Citation: Jimenez L, Campos Codo A, Sampaio VdS, Oliveira AER, Ferreira LKK, Davanzo GG, Brito Monteiro Ld, Victor Virgilio-da-Silva J, Borba MGS, Fabiano de Souza G, Zini N, Andrade Gandolfi Fd, Muraro SP, Luiz Proença-Modena J, Val FA, Cardoso Melo G, Monteiro WM, Nogueira ML, Lacerda MVG, Moraes-Vieira PM and Nakaya HI (2021) Acid pH Increases SARS-CoV-2 Infection and the Risk of Death by COVID-19. Front. Med. 8:637885. doi: 10.3389/fmed.2021.637885

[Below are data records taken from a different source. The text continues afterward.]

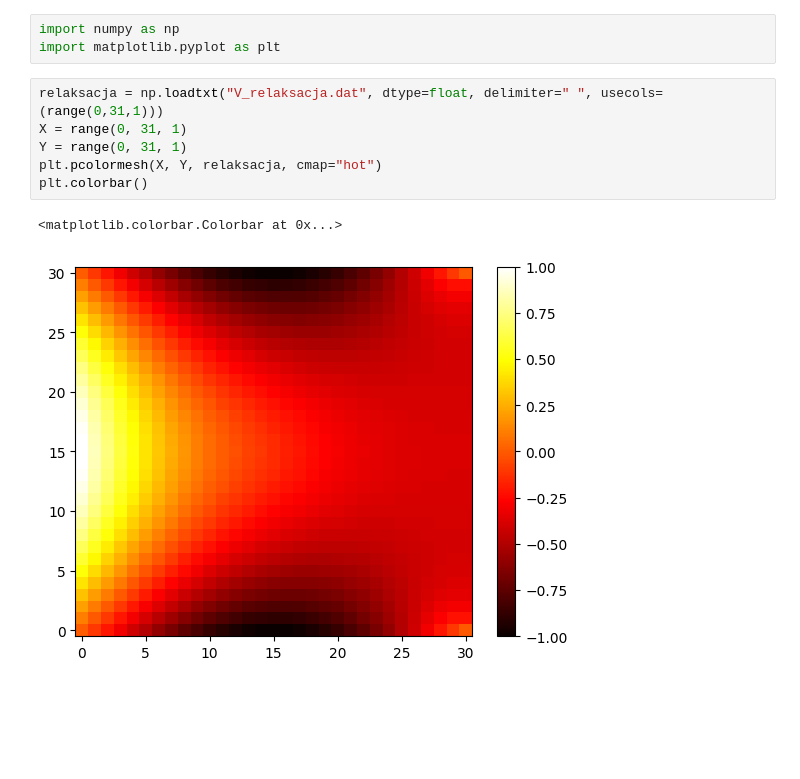
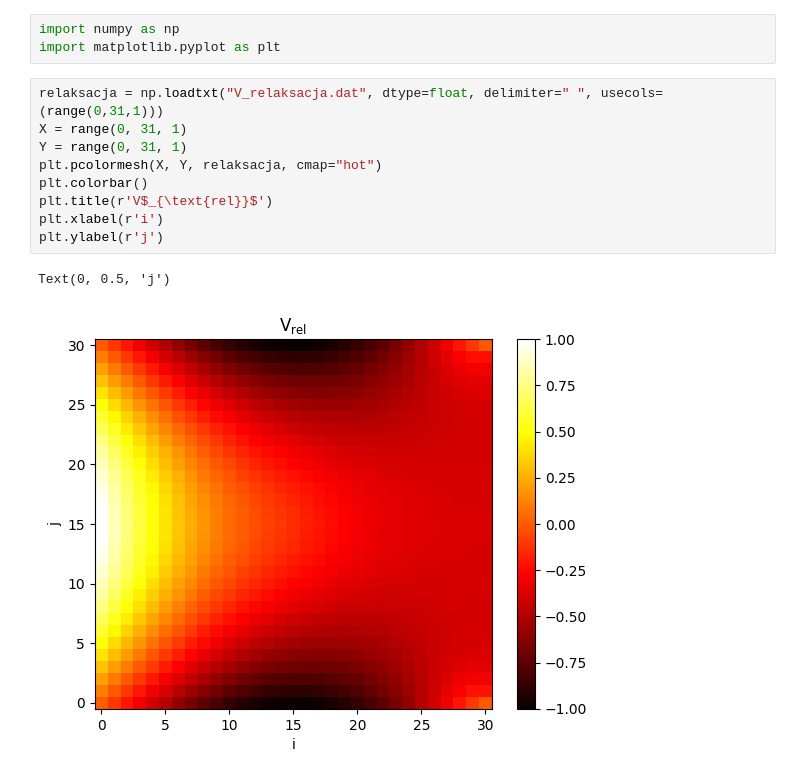
Before and after one commit to lruba939/Monte-Carlo, a Jupyter notebook: Lab 9/obrazy.ipynb, the cells around one changed output. Cells and saved outputs as stored; diff of their text form; blank space fills up the shorter version.

```diff
--- a/Lab 9/obrazy.ipynb
+++ b/Lab 9/obrazy.ipynb
@@ -4,12 +4,15 @@ import matplotlib.pyplot as plt
 # %%
 relaksacja = np.loadtxt("V_relaksacja.dat", dtype=float, delimiter=" ", usecols=(range(0,31,1)))
 X = range(0, 31, 1)
 Y = range(0, 31, 1)
 plt.pcolormesh(X, Y, relaksacja, cmap="hot")
 plt.colorbar()
+plt.title(r'V$_{\text{rel}}$')
+plt.xlabel(r'i')
+plt.ylabel(r'j')
 # %% [output]
-<matplotlib.colorbar.Colorbar at 0x...>
+Text(0, 0.5, 'j')
-[figure, old version]
+[figure, new version]
 # %%
 relaksacja = np.loadtxt("V_MC.dat", dtype=float, delimiter=" ", usecols=(range(0,31,1)))
 X = range(0, 31, 1)
```
Also changed, not shown: parts of 4 cells of this notebook, 16 other files.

Received: 04 December 2020; Accepted: 26 July 2021;
Published: 20 August 2021.

Edited by:

Hu Zhang, Sichuan University, China

Reviewed by:

Y. F. Gu, Zhejiang University, China
Chenyu Sun, AMITA Health St Joseph Hospital, United States

Copyright © 2021 Jimenez, Campos Codo, Sampaio, Oliveira, Ferreira, Davanzo, Brito Monteiro, Victor Virgilio-da-Silva, Borba, Fabiano de Souza, Zini, Andrade Gandolfi, Muraro, Luiz Proença-Modena, Val, Cardoso Melo, Monteiro, Nogueira, Lacerda, Moraes-Vieira and Nakaya. This is an open-access article distributed under the terms of the Creative Commons Attribution License (CC BY). The use, distribution or reproduction in other forums is permitted, provided the original author(s) and the copyright owner(s) are credited and that the original publication in this journal is cited, in accordance with accepted academic practice. No use, distribution or reproduction is permitted which does not comply with these terms.

*Correspondence: Helder I. Nakaya,